About this exercise -> Every line containing the word "data" must be pulled from the records.

···

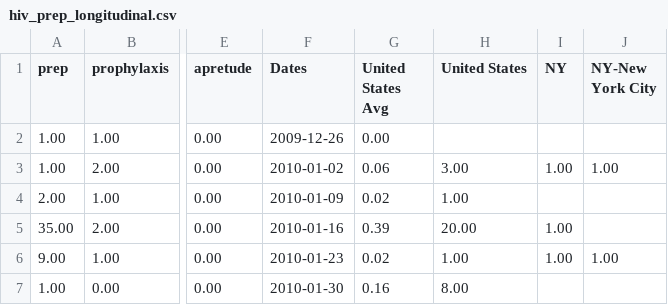
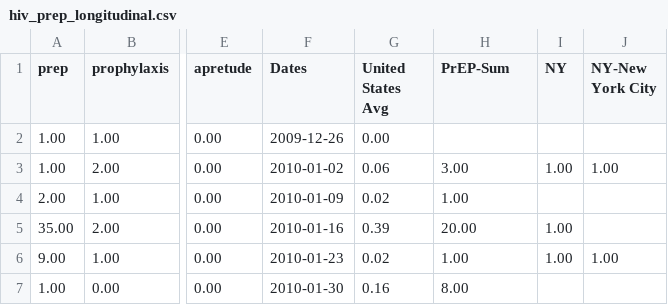
Before and after one commit to CharlotteZKHu/hiv_twitter.github.io, a CSV file: data/hiv_prep_longitudinal.csv, drawn as a sheet; only a part is shown, gaps mark what is left out; the diff names each change by its address in the sheet, - before the commit and + after, or states it on an @@ line.

Commit message:
data

```diff
--- a/data/hiv_prep_longitudinal.csv
+++ b/data/hiv_prep_longitudinal.csv
-H1: United States
+H1: PrEP-Sum
```
Also changed, not shown: data/hiv_test_longitudinal.csv, 3 other files.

···

Reply to the exercise ->
Before and after one commit to CharlotteZKHu/hiv_twitter.github.io, a CSV file: data/hiv_prep_longitudinal.csv, drawn as a sheet; only a part is shown, gaps mark what is left out; the diff names each change by its address in the sheet, - before the commit and + after, or states it on an @@ line.
data
--- a/data/hiv_prep_longitudinal.csv
+++ b/data/hiv_prep_longitudinal.csv
Also changed, not shown: data/hiv_test_longitudinal.csv, 3 other files.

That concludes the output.